The Bulldogs travel to Oxford, Mississippi, to face a Rebels team that boasts a particularly dangerous pass rush. Their sack total through three games isn’t indicative of that fact, but their defenders’ abilities leave no doubt that they can harass quarterbacks early and often.
“They are ferocious rushers,” Georgia head coach Kirby Smart said. “They disrupt the pocket. They really have some unbelievable rushers.”
Junior defensive end Marquis Haynes is the key to the Rebels’ efforts of pummeling opposing passers. Fresh off a 10-sack season, Haynes has picked up right where he left off one year ago. He has a pair of sacks and nine tackles through three games.
Haynes led the Rebels in sacks last season despite sharing the field with the likes of defensive linemen Robert Nkemdiche and Channing Ward, who only combined for six sacks. Their departures could have left Haynes vulnerable to more double teams and therefore less production, but that’s not been an issue so far.
“He's extremely valuable to us,” Ole Miss head coach Hugh Freeze said of Haynes. “He's everything you kind of want in a student-athlete in the way he plays the game, the speed he plays it at and the passion he plays it at. He's an athletic guy that can win some one-on-one situations, which is very valuable when you play in this conference.”
Haynes practically made his own highlight reel against No. 1 Alabama last week. He de-cleated Crimson Tide freshman quarterback Jalen Hurts in the second quarter on a play that knocked the ball loose and allowed John Youngblood to return it 44 yards for a touchdown. At another point the game, Haynes made quick work of All-SEC tackle Cam Robinson, pancaking the junior as Hurts fled the collapsed pocket.

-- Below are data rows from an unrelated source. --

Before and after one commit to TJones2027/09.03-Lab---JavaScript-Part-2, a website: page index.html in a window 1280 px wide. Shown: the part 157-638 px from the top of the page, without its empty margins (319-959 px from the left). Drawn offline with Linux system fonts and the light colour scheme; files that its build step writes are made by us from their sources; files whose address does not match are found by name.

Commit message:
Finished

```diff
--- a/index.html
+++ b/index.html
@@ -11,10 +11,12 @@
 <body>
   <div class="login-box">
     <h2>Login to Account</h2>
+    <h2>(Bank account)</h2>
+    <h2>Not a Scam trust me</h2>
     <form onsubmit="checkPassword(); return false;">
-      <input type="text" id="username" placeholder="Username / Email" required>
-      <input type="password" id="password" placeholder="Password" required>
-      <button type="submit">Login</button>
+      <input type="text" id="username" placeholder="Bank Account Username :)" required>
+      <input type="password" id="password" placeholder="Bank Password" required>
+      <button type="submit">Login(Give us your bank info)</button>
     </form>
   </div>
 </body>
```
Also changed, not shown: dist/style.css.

Haynes finished the game with four tackles and one sack, and making plays against the Crimson Tide was nothing new. Smart lauded Haynes’ play and explained that he has witnessed his fair share of Haynes’ big moments going back to his time at Alabama.
If his offensive line isn’t careful, he’ll get his first dose of that as a head coach on Saturday.
“He's always been good,” Smart said. “Guy seems like he's been there forever. I know he's been disruptive forever.”
Jacob Eason will be the next freshman quarterback to step on up and test Haynes. With two starts under his belt now, the 6-foot-5 Eason has already taken a few hits this year, having been sacked six times through three games. Four of the Bulldogs’ nine allowed sacks in 2016 came last week against Missouri, which boasted its own powerful junior defensive end in Charles Harris.
Eason doesn’t have much collegiate experience to lean on yet but he’ll have to get a sense early about how much time he has to work with in the pocket. At this point in the season, Smart is pleased with Eason’s internal clock when it comes to staying in the pocket and understanding when the window is closing.
“He’s done a good job of maintaining his composure in the pocket,” Smart said. “Sometimes the pocket breaks down and he’s got to move. (Offensive coordinator Jim) Chaney works with the quarterbacks each day to move within the pocket and try to use the pocket to your advantage, because when you escape the pocket nobody can help you.”
The big question is how long that pocket will even exist on Saturday.
Although the offensive line has held up better in passing situations than on running plays, there’s no question the unit has been shaky in the team’s first three victories. If that trend continues in Vaught-Hemingway Stadium, there’s a good chance that it won’t result in a fourth win for the Bulldogs.
“You’ve got to do a good job of building the pocket so that you can throw from it,” Smart said. “They challenge that in everything they do.”